**AIM OF THE EXERCISE:**
An exact reproduction of the lines below, from the first through the one with "Subindo figuras e análise", is the whole answer; pictures have no place in it.

**INPUT RECORDS:**
[Start of section]

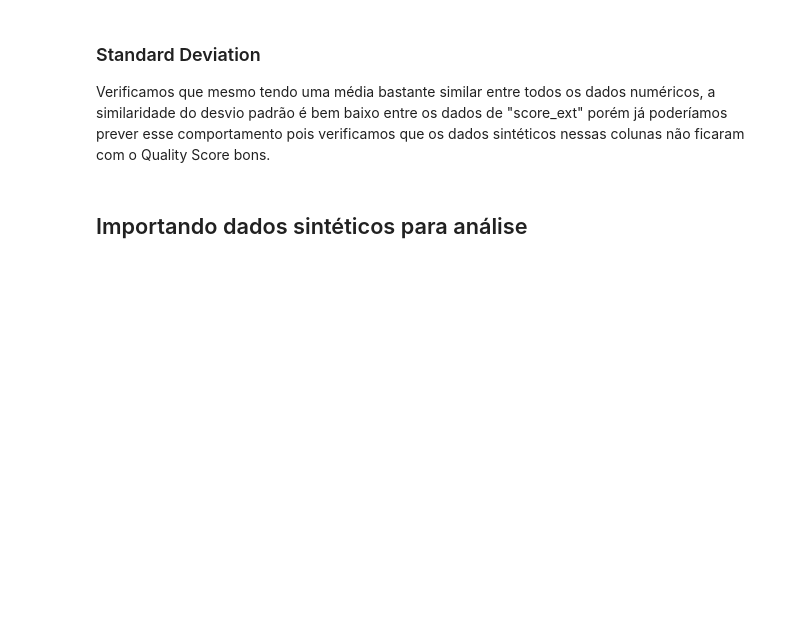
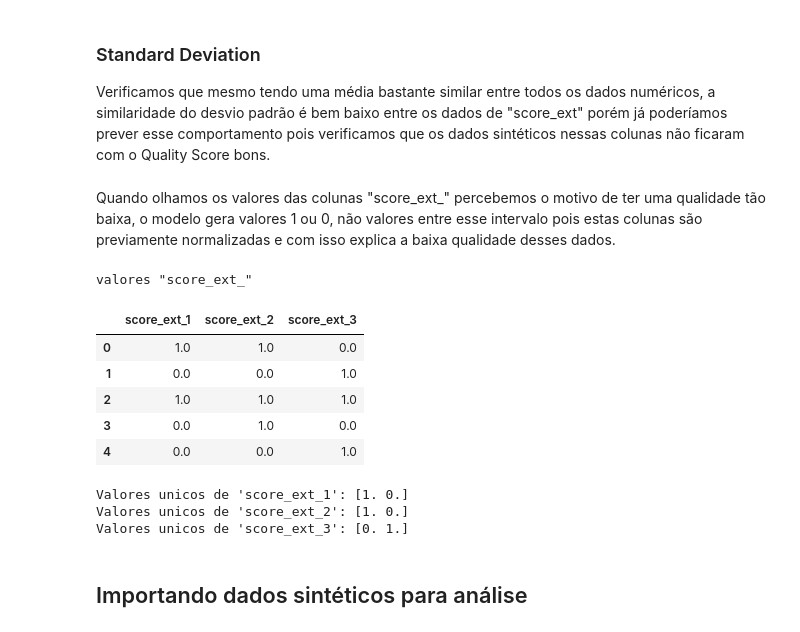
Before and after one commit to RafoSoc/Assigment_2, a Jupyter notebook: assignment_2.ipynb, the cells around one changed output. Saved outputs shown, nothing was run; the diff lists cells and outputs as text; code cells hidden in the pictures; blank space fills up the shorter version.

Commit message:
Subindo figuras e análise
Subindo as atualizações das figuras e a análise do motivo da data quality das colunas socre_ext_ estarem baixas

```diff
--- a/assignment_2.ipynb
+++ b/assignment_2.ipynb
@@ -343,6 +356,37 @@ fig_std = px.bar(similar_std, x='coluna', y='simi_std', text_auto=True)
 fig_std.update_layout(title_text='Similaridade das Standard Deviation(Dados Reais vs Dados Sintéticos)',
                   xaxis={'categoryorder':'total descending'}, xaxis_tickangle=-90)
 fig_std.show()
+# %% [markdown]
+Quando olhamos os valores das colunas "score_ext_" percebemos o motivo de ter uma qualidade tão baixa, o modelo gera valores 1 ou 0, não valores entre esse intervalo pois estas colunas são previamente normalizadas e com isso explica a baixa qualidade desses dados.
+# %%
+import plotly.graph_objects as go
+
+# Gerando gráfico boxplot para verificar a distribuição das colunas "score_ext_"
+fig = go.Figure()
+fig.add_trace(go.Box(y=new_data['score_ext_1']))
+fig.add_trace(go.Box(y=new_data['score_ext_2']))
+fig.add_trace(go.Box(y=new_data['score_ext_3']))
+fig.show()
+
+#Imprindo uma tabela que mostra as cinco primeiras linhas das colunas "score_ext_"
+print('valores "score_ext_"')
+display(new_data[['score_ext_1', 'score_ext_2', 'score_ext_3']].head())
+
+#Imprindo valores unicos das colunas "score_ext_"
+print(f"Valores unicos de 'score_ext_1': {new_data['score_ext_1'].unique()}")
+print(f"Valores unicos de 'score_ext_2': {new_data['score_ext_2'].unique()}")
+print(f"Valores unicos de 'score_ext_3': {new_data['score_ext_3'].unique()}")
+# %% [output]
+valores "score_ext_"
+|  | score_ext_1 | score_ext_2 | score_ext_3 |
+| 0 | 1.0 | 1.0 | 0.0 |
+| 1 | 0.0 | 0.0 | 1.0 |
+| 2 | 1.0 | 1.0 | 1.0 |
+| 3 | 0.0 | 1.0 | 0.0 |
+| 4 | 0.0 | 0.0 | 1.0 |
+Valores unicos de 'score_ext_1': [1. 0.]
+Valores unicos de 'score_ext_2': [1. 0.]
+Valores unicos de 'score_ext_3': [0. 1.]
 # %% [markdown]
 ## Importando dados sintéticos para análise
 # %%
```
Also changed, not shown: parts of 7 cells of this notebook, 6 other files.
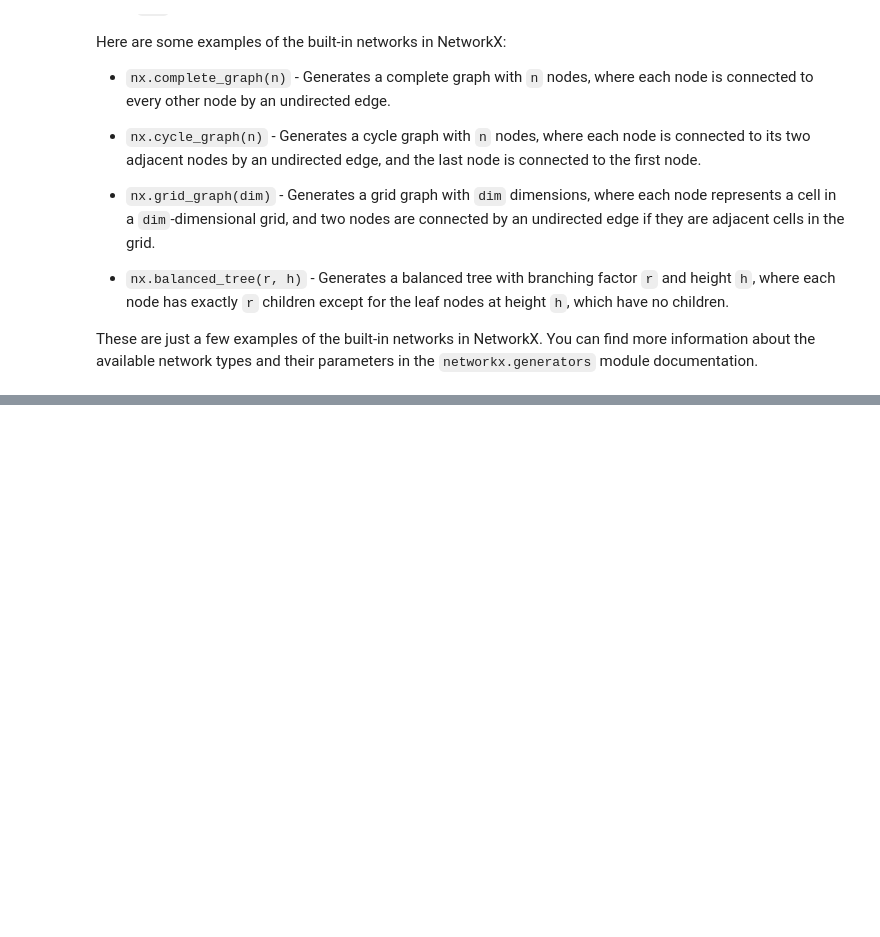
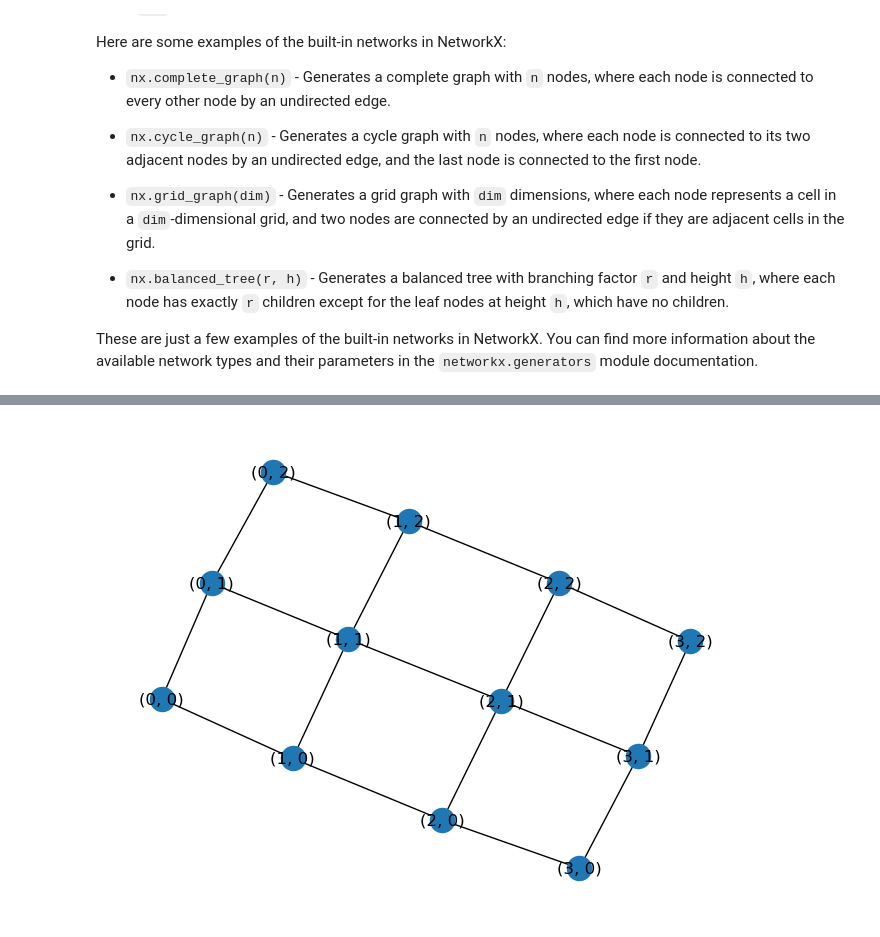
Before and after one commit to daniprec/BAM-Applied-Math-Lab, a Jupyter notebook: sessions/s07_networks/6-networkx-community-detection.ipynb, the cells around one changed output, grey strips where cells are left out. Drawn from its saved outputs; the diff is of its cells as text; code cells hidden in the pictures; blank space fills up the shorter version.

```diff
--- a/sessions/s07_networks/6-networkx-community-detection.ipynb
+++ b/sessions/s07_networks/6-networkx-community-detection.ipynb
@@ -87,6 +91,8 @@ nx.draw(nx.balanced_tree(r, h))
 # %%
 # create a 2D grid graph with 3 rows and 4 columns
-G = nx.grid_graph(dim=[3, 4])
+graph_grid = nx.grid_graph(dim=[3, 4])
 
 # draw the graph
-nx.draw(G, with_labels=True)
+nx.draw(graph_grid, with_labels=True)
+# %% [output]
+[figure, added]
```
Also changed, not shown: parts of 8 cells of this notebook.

[End of section]

**TASK RESULT:**
Before and after one commit to RafoSoc/Assigment_2, a Jupyter notebook: assignment_2.ipynb, the cells around one changed output. Saved outputs shown, nothing was run; the diff lists cells and outputs as text; code cells hidden in the pictures; blank space fills up the shorter version.

Commit message:
Subindo figuras e análise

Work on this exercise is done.